We were given some free time this afternoon to explore the area, with the hope we’d use the break in our schedule of presentations and paper writing to think about the independent research projects we’d be starting tomorrow. I thought this was a good opportunity to not ponder my project but to hike to the nearby Rio Tempisque. Although the marsh adjacent to the research station was chockfull of juvenile crocodiles, the adults could be found only in the deep and flowing river. So, after lunch, I filled up on water and began the roughly four mile hike to the nearest access point. I was disappointed to hear that I wasn’t likely to see any of the large animals I was after, as they’re most often seen basking along the river far from any area I would be able to reach without a boat. But, I figured it was worth a shot.
Wildlife is a professional interest of mine; I plan to make a career of researching the ecology of animal populations and assemblages. However, sometimes my interests are less formal…sometimes it’s just neat to see something cool. And crocodiles fit the bill. Reptiles are an often maligned bunch, as a group, they’re frequently ignored, disparaged, or killed. But crocodiles are the reptilian cousin you know better than to disrespect. Share their territory without taking appropriate precautions and there’s a very good chance that they will take the opportunity to kill you, drag you to the bottom of the river, and eat you. Period. That kind of power is awesome, and sometimes it’s beneficial to be reminded that humans aren’t always the top dog. We’re just a piece of the puzzle.

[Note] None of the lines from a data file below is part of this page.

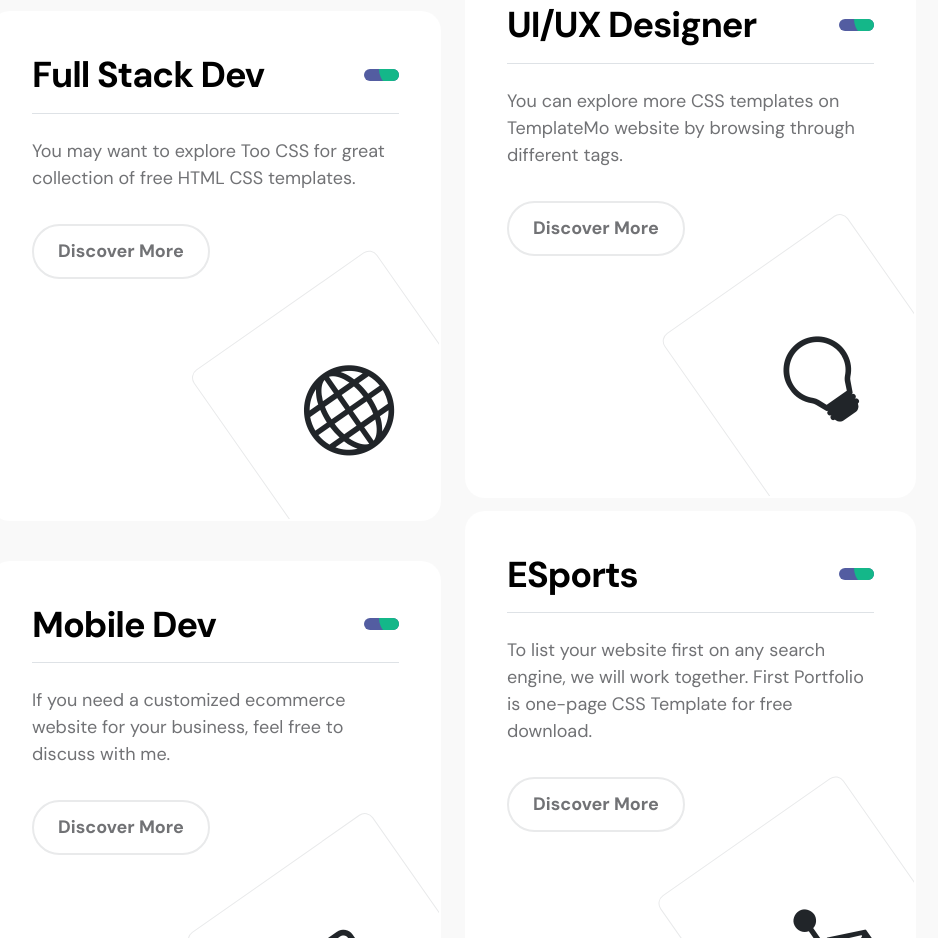
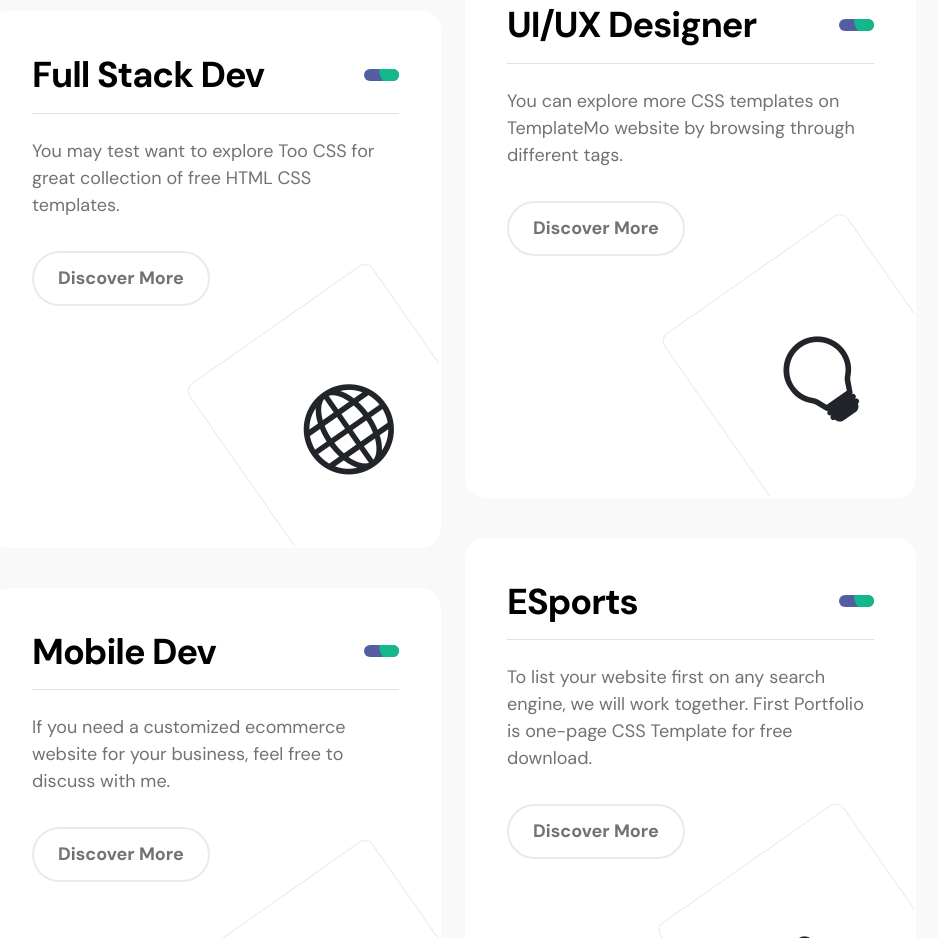
Before and after one commit to arifwidiarto1109/portofolio, a plain HTML site: page index.html in a window 1280 px wide. Shown: the part 2803-3741 px from the top of the page, without its empty margins (187-1125 px from the left). Drawn offline with Linux system fonts and the light colour scheme.

Commit message:
Update index.html

```diff
--- a/index.html
+++ b/index.html
@@ -271,7 +271,7 @@ https://templatemo.com/tm-578-first-portfolio
                                             </div>
                                         </div>
 
-                                        <p>You may want to explore Too CSS for great collection of free HTML CSS templates.</p>
+                                        <p>You may test want to explore Too CSS for great collection of free HTML CSS templates.</p>
 
                                         <a href="#" class="custom-btn custom-border-btn btn mt-3">Discover More</a>
 
```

Shortly after I disembarked, I realized one in the afternoon was probably not the best time to take a significant hike, even if the terrain wasn’t more hazardous than a dirt road. As the tropical sun beat down on me relentlessly, I took occasional refuge in the shaded woods nearby and waited until I felt sufficiently recovered to return to the road. About an hour into the walk, I noticed a shaded concrete structure on the side of the road that looked as though it was built to control a small stream. Reduced to a single puddle now, the water likely flowed freely during the rainy season. Knowing this small amount of water was likely to attract thirsty animals, I spent some time poking around the pit while enjoying the shade.
Back on the road, the forest broke suddenly and I was quickly on a steep slope overlooking a muddy and flowing river perhaps 200 yards wide. Before I had even gathered my bearings, I noticed a dark shape in the far distance, just above the water’s surface.

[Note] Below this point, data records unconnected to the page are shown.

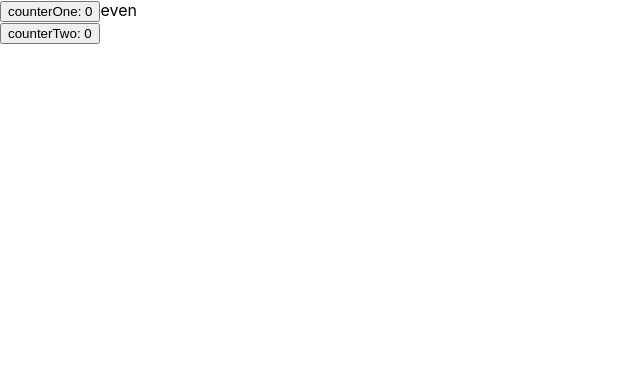
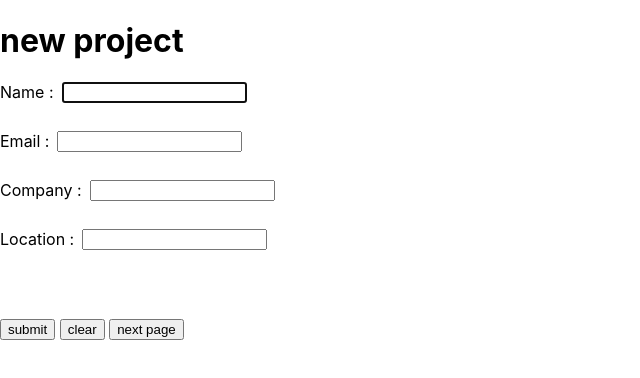
Before and after one commit to NagarjunPrabhu1907/React-nagarjun, a React (Create React App) app in the folder reactapp-nagarjun/: page / in a window 1280 px wide. Shown: the top 378 px of the page, without its empty margins (0-640 px from the left). Built offline with nearby package versions, Linux system fonts and the light colour scheme.

Commit message:
using Routers made redirecting to next page

```diff
--- a/reactapp-nagarjun/src/App.js
+++ b/reactapp-nagarjun/src/App.js
@@ -8,6 +8,17 @@ import React, { createContext, useEffect, useState,useRef } from 'react'
 import Students from './Students';
 import ChildA from './ChildA';
 import Memo from './Memo';
+import Batting from './Batting';
+import Bowling from './Bowling';
+import TextBox_label from './TextBox_label';
+import Square from './Square';
+import Board from './Square';
+import Example_useState from './Example_useState';
+import Example_useEffect from './Example_useEffect';
+import TodoApp from './TodoApp';
+import Example_project from './Example_project';
+import { BrowserRouter as Router,Routes,Route } from 'react-router-dom';
+import NextPage from './NextPage';
 
 
 
@@ -16,8 +27,12 @@ function  App (){
 
    return (
    <>
-   <Memo/>
-
+  <Router>
+    <Routes>
+    <Route path="/" element ={<Example_project/>}/>
+      <Route path="/next-page" element ={<NextPage/>}/>
+    </Routes>
+  </Router>
   </>
    );
   }
```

It seemed to defy the current as it steadily crossed the river. Incredulously, I used the zoom on my camera to gain a better view of the distant form. Once I had taken the picture, I magnified it within my camera and could finally make out the distinctive bumpy profile of a crocodile.

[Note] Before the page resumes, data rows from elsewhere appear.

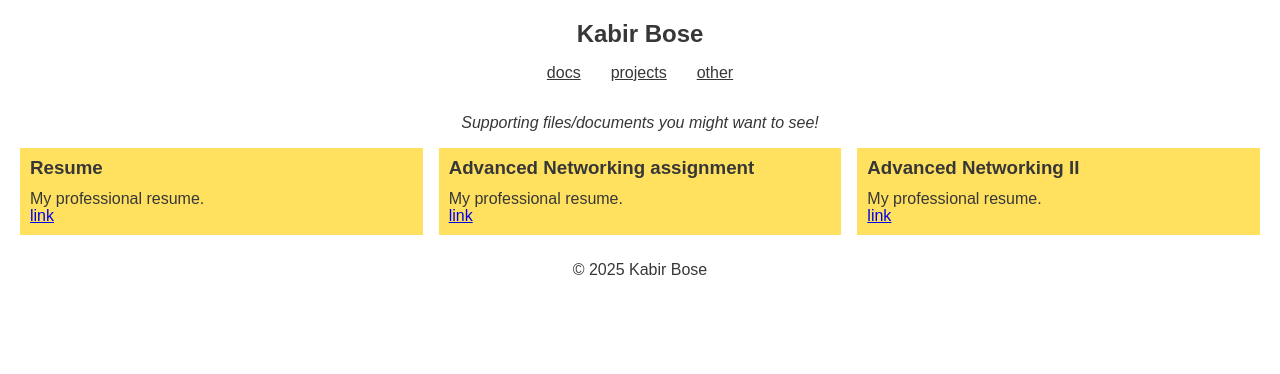
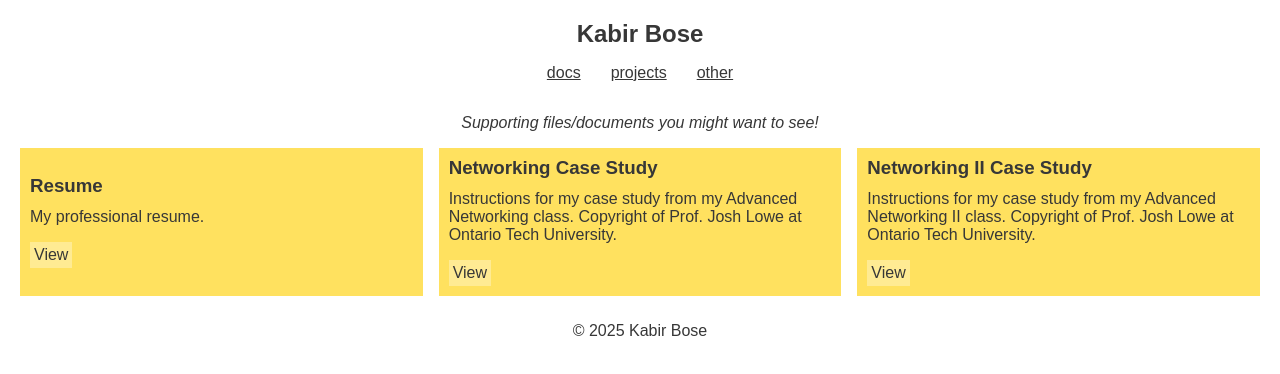
Before and after one commit to kabirbose/portfolio-2, a React (Vite) app: page / in a window 1280 px wide. Both pictures are taken after a click on the element "docs". Shown: the top 374 px of the page. Built offline with nearby package versions, Linux system fonts and the light colour scheme.

Commit message:
added information

```diff
--- a/src/components/Docs/Docs.tsx
+++ b/src/components/Docs/Docs.tsx
@@ -8,14 +8,14 @@ const data = [
     link: "https://drive.google.com/file/d/1gGzEfeKjPOom64R2Tsqumk2_mt10rQmG/view?usp=drive_link",
   },
   {
-    name: "Advanced Networking assignment",
-    desc: "My professional resume.",
-    link: "/",
+    name: "Networking Case Study",
+    desc: "Instructions for my case study from my Advanced Networking class. Copyright of Prof. Josh Lowe at Ontario Tech University.",
+    link: "https://drive.google.com/file/d/1giBgpO_sJOlsSshzhOLJIW0EW0p3ZbDs/view?usp=drive_link",
   },
   {
-    name: "Advanced Networking II",
-    desc: "My professional resume.",
-    link: "/",
+    name: "Networking II Case Study",
+    desc: "Instructions for my case study from my Advanced Networking II class. Copyright of Prof. Josh Lowe at Ontario Tech University.",
+    link: "https://drive.google.com/file/d/1XX-GddCB7ekVkKz-whp-ishjTvNg-8E5/view?usp=drive_link",
   },
 ];
 
--- a/src/components/Docs/Document.module.css
+++ b/src/components/Docs/Document.module.css
@@ -12,6 +12,9 @@
   margin-bottom: -5px;
 }
 
-.desc {
-  margin-bottom: -1px;
+.link {
+  background-color: rgb(255, 235, 147);
+  padding: 4px;
+  text-decoration: none;
+  color: rgb(55, 55, 55);
 }
--- a/src/components/Docs/Document.tsx
+++ b/src/components/Docs/Document.tsx
@@ -12,7 +12,7 @@ export default function Document({ title, desc, link }: DocumentData) {
       <h3 className={styles.title}>{title}</h3>
       <p className={styles.desc}>{desc}</p>
       <a className={styles.link} target="_blank" href={link}>
-        link
+        View
       </a>
     </div>
   );
--- a/src/components/Other/Other.tsx
+++ b/src/components/Other/Other.tsx
@@ -3,14 +3,34 @@ import Item from "./Item";
 
 const data = [
   {
+    img: "https://m.media-amazon.com/images/I/61UIpzqnkRL._AC_UF1000,1000_QL80_.jpg",
+    title: "Operating Systems: Three Easy Pieces",
+    desc: "After getting a 'D' in my Operating Systems class, this is what helped me understand the basic concepts of an OS. This book breaks it down into 3 parts: virtualization, concurrency, and persistence. If you've never used C or Assembly before, learn those first. My rating: 10/10.",
+  },
+  {
     title: "The C++ Programming Language",
-    desc: "I really enjoyed this book, but it's quite a long read. In my opinion, it can get difficult to get through because of the 'filler', however don't let that discourage you. If you want to understand the inner workings of C++, definitely start here. While I haven't finished the entire book yet, I hope to soon. My rating: 8/10",
+    desc: "Great book that will take you from an intermediate C++ developer to a more seasoned one. Quite a long read and very extensive, but doesn't expect you to read or memorize every little detail. Goes in-depth about C++ architecture and techniques that anyone could find useful. My rating 8/10.",
     img: "https://m.media-amazon.com/images/I/711AW7I8e8L._AC_UF1000,1000_QL80_.jpg",
   },
   {
-    img: "https://m.media-amazon.com/images/I/61UIpzqnkRL._AC_UF1000,1000_QL80_.jpg",
-    title: "Operating Systems: Three Easy Pieces",
-    desc: "After getting a sad 'D' in my operating systems class, I had to bounce back. This is what helped me understand the basic concepts of an OS: virtualization, concurrency, and persistence. If you've never used C or Assembly before, learn those first. My rating: 10/10.",
+    img: "https://images-na.ssl-images-amazon.com/images/S/compressed.photo.goodreads.com/books/1568997754i/39018271.jpg",
+    title: "Batman: The Court of Owls (Saga)",
+    desc: "My favourite superhero and my favourite story. If you really enjoy a good, grounded detective story without filler and multiversal threats, you will love this book. Kind of made me want to become Batman after the first time I read it. My rating 10/10.",
+  },
+  {
+    img: "https://m.media-amazon.com/images/I/A1L11GFxnkL._UF894,1000_QL80_.jpg",
+    title: "Venom Volume 1: Rex",
+    desc: "This book is filled with action from the first page, however towards the 3/4, it really lost its shimmer. It has a great story and displays the true potential of symbiotes in the Marvel Universe. And the best part, you get to see Knull for the first time. My rating 7/10.",
+  },
+  {
+    img: "https://i.ebayimg.com/images/g/yrEAAOSwQuFgSJwK/s-l1200.jpg",
+    title: "Invincible (Series)",
+    desc: "This entire series is a breathe of fresh air. I read it after watching the show on Prime and I was not disappointed at all. Great story and even better character development. My only critique is the sometimes inconsistent art style. My rating: 9/10.",
+  },
+  {
+    img: "https://m.media-amazon.com/images/I/71I509tOf2L.jpg",
+    title: "The Boys (Series)",
+    desc: "The show is way better than the comic book series. This tries to be edgy for the sake of being edgy and is grotesque sometimes. My rating: 4/10.",
   },
 ];
 
--- a/src/components/Projects/ProjectCard.tsx
+++ b/src/components/Projects/ProjectCard.tsx
@@ -23,9 +23,11 @@ export default function ProjectCard({
       <p>{desc}</p>
 
       <div className={styles["btn-con"]}>
-        <a target="_blank" href={repo} className={styles.btn}>
-          GitHub
-        </a>
+        {repo && (
+          <a target="_blank" href={repo} className={styles.btn}>
+            GitHub
+          </a>
+        )}
         {demo && (
           <a target="_blank" href={demo} className={styles.btn}>
             Demo
--- a/src/components/Projects/Projects.tsx
+++ b/src/components/Projects/Projects.tsx
@@ -4,14 +4,15 @@ import styles from "./Projects.module.css";
 const data = [
   {
     name: "SQL Translator",
-    desc: "Query your relational database with English instead of SQL.",
-    image: "https://ingo.it/storage/2024/03/database.jpg",
+    desc: "Lets you query your relational database with English instead of SQL.",
+    image:
+      "https://aembit.io/wp-content/uploads/2023/09/The-Strange-World-of-Postgres-TLS.png",
     repo: "https://github.com/kabirbose/sql-translator",
     demo: "",
   },
   {
     name: "Arista Automation - Day 1",
-    desc: "Arista automation with Git, Python, Ansible, Jinja, YAML.",
+    desc: "Arista automation introduction with Git, Python, Ansible, Jinja, YAML.",
     image:
       "https://repository-images.githubusercontent.com/207655290/6585a7da-346c-4f5d-ba16-ed81af762ca1",
     repo: "https://github.com/kabirbose/ci-workshops-fundamentals",
@@ -19,26 +20,41 @@ const data = [
   },
   {
     name: "Arista Automation - Day 2",
-    desc: "Applying Day 1 tooling to a dual data-center WAN.",
+    desc: "Deploying a dual data-center WAN using Arista AVD.",
     image:
       "https://repository-images.githubusercontent.com/207655290/6585a7da-346c-4f5d-ba16-ed81af762ca1",
     repo: "https://github.com/kabirbose/ci-workshops-avd",
     demo: "",
   },
   {
-    name: "Advanced Networking Case Study",
-    desc: "Enterprise networking case study from Ontario Tech University.",
+    name: "Advanced Networking Case Study (I & II)",
+    desc: `Configuring enterprise networks. Further details in the "docs" section of this website.`,
     image:
-      "https://learn.g2.com/hubfs/Learn%20Hub%20Featured%20Images/_learn-iPaaS@2x.png",
+      "https://www.firefly.cloud/wp-content/uploads/2025/03/Cisco-IOS-2.jpg",
     repo: "",
     demo: "",
   },
   {
-    name: "LeetCode Solutions",
-    desc: "Follow my LeetCode solutions (in C++ and Python).",
+    name: "CCNA Labs",
+    desc: "CCNA labs from Jeremy's IT Lab. Used these to study for my CCNA.",
+    image: "https://cdn.fs.teachablecdn.com/oIf4GkTei8igO0j3z70g",
+    repo: "",
+    demo: "",
+  },
+  {
+    name: "CCNA Mega Lab",
+    desc: "Completed the CCNA mega lab from Jeremy's IT Lab.",
     image:
-      "https://miro.medium.com/v2/resize:fit:1008/1*VOQU8CuPG34Gsd1yJCadOQ.png",
-    repo: "https://github.com/kabirbose/leetcode-cpp",
+      "https://learningnetwork.cisco.com/sfc/servlet.shepherd/version/renditionDownload?rendition=THUMB720BY480&versionId=0683i000001rlhL&operationContext=CHATTER&contentId=05T3i00000ACG9t&page=0",
+    repo: "",
+    demo: "",
+  },
+  {
+    name: "PyNetbox Automation",
+    desc: "Utilized the PyNetbox library to automate node configurations in Netbox.",
+    image:
+      "https://blog.jdneer.com/content/images/2022/12/netbox_prefixes_overview.jpg",
+    repo: "",
     demo: "",
   },
 ];
```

It was huge, there’s no way to know with confidence how long this crocodile was, but it was clearly an impressive animal.
A boat suddenly appeared from around the bend of the river and I saw no more crocodiles for about twenty minutes as I relaxed along the bank. Not looking forward to the hike back to the research station, I was rewarded by the sight of another large crocodile (the same one?) quickly hauling itself onto a muddy bank to bask. Way too far away to make out the details of this individual, I longed for a powerful spotting scope.
I had signed myself out only until 4:00; afterwards the course instructors would start to wonder whether I had gotten lost or needed help. So, with a long hike in front of me I reluctantly stood up from my rocky seat. Immediately I noticed yet another large crocodile, this one on the opposite bank; my best look at these large animals yet. It sped down the river and out of sight like a torpedo.
On my hike back I was quickly once again upon the concrete holding pool, and what I saw within it froze me mid-stride.
Although I was in disbelief, there was no mistaking the eight foot crocodile in the shallow water. Shallow water I had casually strolled around just a little over an hour earlier.
Suddenly confronted by a large crocodile less than ten feet from me, I instinctively looked behind me and into the surrounding forest to scan for danger. When I came to my senses, I realized I was safe. Protected by the concrete walls of the pool, I slowly raised my camera and took some quick photographs. The crocodile was motionless, but when I saw its back foot shift slightly I realized I was probably pushing my luck. Fearing an impending freak out by a large cornered crocodile, I quickly made my exit.
When a large lizard rustled in the underbrush shortly thereafter, I think I left the ground.